### Task statement:
Every line containing the string "diff" should be returned from the records.

### Extracted data:
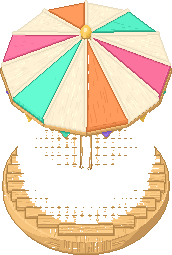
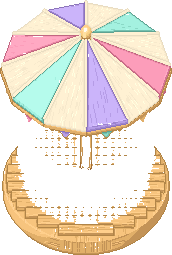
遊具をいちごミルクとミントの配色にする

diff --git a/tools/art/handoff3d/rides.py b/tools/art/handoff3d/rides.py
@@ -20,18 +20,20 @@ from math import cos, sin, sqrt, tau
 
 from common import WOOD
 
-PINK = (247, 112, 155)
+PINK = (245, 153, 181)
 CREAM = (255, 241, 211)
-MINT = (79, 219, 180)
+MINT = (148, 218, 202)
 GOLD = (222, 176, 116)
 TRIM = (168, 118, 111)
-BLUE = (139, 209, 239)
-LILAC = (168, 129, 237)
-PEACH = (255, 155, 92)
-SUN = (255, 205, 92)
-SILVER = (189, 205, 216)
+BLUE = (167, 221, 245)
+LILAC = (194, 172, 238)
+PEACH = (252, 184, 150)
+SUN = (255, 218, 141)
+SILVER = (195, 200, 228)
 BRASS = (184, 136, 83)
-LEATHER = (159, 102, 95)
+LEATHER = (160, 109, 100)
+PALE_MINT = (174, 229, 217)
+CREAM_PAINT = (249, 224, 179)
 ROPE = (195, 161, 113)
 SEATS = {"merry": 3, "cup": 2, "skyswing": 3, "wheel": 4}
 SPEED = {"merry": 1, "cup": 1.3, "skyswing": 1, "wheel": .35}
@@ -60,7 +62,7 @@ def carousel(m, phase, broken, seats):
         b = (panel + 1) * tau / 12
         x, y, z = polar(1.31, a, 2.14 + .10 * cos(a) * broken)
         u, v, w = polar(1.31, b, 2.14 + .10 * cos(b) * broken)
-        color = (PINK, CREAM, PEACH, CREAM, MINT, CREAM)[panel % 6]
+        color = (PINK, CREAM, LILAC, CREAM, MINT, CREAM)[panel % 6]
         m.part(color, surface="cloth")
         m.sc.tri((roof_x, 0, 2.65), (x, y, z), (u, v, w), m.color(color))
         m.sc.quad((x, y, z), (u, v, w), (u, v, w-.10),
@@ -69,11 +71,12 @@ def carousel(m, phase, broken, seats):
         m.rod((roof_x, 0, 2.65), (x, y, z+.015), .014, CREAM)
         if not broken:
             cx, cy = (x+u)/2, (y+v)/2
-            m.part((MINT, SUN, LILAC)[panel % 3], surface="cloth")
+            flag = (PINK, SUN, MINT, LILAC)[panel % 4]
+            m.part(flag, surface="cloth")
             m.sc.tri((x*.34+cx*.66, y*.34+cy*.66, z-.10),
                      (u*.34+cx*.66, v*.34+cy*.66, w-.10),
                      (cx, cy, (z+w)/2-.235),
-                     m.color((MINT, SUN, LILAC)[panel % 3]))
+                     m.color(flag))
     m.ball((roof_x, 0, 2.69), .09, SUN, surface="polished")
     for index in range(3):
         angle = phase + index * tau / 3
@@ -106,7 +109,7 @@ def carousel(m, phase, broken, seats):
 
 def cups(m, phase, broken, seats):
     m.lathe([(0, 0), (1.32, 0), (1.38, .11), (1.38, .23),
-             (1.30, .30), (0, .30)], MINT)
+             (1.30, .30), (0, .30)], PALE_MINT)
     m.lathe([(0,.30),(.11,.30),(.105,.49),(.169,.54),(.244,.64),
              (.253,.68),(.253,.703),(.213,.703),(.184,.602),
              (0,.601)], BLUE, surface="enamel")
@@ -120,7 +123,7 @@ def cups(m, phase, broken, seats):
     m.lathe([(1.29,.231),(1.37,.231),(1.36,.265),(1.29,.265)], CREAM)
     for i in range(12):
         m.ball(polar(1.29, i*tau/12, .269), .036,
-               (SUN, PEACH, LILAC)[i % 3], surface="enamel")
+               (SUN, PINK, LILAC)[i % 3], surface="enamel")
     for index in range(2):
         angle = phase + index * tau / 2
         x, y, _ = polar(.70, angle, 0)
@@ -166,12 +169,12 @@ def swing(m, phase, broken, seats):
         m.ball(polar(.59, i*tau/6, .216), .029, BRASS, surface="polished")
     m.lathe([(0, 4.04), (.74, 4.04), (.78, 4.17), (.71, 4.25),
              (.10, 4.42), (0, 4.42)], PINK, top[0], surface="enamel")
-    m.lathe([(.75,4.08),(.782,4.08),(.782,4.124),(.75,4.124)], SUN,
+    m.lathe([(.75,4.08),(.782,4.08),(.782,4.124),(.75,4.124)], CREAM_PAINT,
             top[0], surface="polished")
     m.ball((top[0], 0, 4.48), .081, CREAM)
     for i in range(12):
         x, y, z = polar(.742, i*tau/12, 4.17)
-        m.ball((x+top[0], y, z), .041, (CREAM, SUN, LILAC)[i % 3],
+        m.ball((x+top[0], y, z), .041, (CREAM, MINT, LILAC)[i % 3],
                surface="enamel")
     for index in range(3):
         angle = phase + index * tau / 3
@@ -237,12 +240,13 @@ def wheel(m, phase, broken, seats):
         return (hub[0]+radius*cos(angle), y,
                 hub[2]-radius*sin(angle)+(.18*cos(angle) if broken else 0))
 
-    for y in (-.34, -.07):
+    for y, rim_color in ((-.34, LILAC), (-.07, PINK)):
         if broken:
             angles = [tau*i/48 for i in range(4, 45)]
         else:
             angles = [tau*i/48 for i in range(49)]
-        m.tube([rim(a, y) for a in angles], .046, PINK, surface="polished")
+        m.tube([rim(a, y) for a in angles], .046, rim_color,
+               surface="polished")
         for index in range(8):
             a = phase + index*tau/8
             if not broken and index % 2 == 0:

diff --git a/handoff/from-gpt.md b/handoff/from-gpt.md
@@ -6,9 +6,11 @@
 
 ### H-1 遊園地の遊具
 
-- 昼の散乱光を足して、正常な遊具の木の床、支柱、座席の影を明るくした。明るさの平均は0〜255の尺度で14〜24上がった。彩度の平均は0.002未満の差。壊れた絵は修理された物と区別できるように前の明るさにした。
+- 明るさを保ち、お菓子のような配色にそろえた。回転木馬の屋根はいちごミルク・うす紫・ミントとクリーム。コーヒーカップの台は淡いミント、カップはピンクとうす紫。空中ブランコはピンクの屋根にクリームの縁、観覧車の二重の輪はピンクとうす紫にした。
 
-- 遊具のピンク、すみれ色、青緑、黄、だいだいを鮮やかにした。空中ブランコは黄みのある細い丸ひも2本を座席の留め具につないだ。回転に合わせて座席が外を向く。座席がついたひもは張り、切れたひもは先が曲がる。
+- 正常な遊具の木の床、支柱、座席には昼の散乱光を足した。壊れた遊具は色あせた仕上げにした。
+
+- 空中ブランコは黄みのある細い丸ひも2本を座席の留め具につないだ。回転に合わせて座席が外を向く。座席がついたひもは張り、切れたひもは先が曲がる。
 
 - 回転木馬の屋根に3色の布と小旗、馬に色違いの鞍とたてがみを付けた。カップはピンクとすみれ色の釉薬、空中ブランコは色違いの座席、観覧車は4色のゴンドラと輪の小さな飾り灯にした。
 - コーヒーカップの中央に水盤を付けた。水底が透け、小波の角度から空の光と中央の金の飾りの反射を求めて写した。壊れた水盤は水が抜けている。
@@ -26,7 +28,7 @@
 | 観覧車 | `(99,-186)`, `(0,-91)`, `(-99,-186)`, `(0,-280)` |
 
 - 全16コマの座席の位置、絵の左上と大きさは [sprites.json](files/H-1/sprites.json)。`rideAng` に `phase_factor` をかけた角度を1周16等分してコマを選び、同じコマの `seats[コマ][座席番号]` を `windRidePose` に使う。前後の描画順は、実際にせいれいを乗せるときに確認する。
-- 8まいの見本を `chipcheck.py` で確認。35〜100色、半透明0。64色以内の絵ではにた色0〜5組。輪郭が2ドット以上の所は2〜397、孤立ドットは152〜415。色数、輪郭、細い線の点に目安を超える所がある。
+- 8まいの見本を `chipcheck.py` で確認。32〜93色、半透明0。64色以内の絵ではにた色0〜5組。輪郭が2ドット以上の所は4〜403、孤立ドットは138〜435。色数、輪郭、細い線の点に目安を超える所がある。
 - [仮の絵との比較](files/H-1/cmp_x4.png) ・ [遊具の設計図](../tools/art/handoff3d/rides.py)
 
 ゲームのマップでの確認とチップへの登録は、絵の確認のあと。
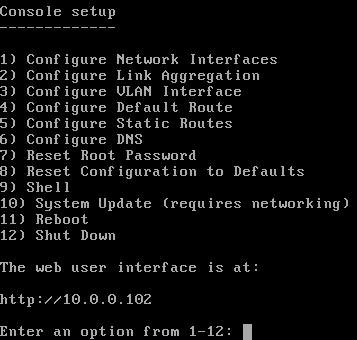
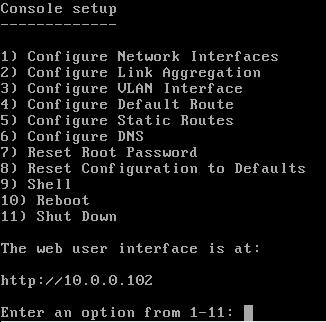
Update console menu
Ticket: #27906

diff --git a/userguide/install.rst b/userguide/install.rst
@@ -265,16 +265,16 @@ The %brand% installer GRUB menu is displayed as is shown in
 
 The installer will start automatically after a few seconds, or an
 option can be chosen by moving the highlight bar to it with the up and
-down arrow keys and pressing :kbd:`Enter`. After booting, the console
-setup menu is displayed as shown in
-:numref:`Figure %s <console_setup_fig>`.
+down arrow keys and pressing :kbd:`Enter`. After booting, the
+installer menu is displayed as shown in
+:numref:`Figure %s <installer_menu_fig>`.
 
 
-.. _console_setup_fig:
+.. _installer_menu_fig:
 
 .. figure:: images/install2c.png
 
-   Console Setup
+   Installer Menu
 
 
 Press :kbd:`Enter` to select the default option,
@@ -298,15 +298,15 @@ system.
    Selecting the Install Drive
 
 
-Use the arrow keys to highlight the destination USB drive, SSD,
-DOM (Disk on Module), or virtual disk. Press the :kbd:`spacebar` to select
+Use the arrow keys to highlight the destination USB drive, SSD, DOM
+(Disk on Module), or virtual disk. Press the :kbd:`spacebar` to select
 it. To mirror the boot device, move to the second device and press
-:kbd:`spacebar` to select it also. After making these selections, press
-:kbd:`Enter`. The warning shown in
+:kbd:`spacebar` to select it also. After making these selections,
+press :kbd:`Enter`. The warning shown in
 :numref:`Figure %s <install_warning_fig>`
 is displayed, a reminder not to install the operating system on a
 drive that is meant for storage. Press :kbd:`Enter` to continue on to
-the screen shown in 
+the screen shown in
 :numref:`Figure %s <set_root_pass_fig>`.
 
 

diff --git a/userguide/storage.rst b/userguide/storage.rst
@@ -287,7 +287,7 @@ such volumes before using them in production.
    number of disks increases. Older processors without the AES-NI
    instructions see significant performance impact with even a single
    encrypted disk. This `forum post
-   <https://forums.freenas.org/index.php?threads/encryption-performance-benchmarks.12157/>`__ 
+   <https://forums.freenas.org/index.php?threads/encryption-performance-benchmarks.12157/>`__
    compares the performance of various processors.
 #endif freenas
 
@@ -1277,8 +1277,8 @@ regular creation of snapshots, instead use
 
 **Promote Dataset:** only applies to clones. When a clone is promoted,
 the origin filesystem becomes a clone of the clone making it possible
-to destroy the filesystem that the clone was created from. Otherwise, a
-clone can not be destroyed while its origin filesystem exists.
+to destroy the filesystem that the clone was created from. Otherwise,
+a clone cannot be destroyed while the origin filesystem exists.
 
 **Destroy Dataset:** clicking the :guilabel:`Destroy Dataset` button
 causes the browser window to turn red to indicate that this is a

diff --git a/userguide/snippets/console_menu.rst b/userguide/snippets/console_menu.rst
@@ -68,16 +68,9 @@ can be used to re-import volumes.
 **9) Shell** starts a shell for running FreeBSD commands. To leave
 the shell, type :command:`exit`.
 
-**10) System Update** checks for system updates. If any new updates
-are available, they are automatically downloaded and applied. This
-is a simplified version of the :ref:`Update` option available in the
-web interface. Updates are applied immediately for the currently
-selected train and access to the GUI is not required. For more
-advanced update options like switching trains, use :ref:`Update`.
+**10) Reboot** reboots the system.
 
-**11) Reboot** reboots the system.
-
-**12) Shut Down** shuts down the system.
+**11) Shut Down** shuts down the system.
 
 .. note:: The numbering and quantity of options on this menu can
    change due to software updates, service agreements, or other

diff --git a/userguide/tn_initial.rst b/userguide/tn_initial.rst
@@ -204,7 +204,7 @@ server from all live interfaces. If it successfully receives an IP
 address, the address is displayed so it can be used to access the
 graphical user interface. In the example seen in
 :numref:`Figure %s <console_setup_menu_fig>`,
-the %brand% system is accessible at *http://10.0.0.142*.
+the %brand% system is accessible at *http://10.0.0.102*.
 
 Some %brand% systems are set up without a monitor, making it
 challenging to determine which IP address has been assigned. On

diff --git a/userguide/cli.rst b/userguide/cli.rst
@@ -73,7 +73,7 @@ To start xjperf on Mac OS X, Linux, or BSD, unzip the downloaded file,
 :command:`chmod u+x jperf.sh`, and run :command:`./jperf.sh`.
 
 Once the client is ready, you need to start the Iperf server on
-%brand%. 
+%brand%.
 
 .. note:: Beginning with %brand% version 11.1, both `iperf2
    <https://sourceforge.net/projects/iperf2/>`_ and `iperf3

### Solution:
diff --git a/tools/art/handoff3d/rides.py b/tools/art/handoff3d/rides.py
diff --git a/handoff/from-gpt.md b/handoff/from-gpt.md
diff --git a/userguide/install.rst b/userguide/install.rst
diff --git a/userguide/storage.rst b/userguide/storage.rst
diff --git a/userguide/snippets/console_menu.rst b/userguide/snippets/console_menu.rst
diff --git a/userguide/tn_initial.rst b/userguide/tn_initial.rst
diff --git a/userguide/cli.rst b/userguide/cli.rst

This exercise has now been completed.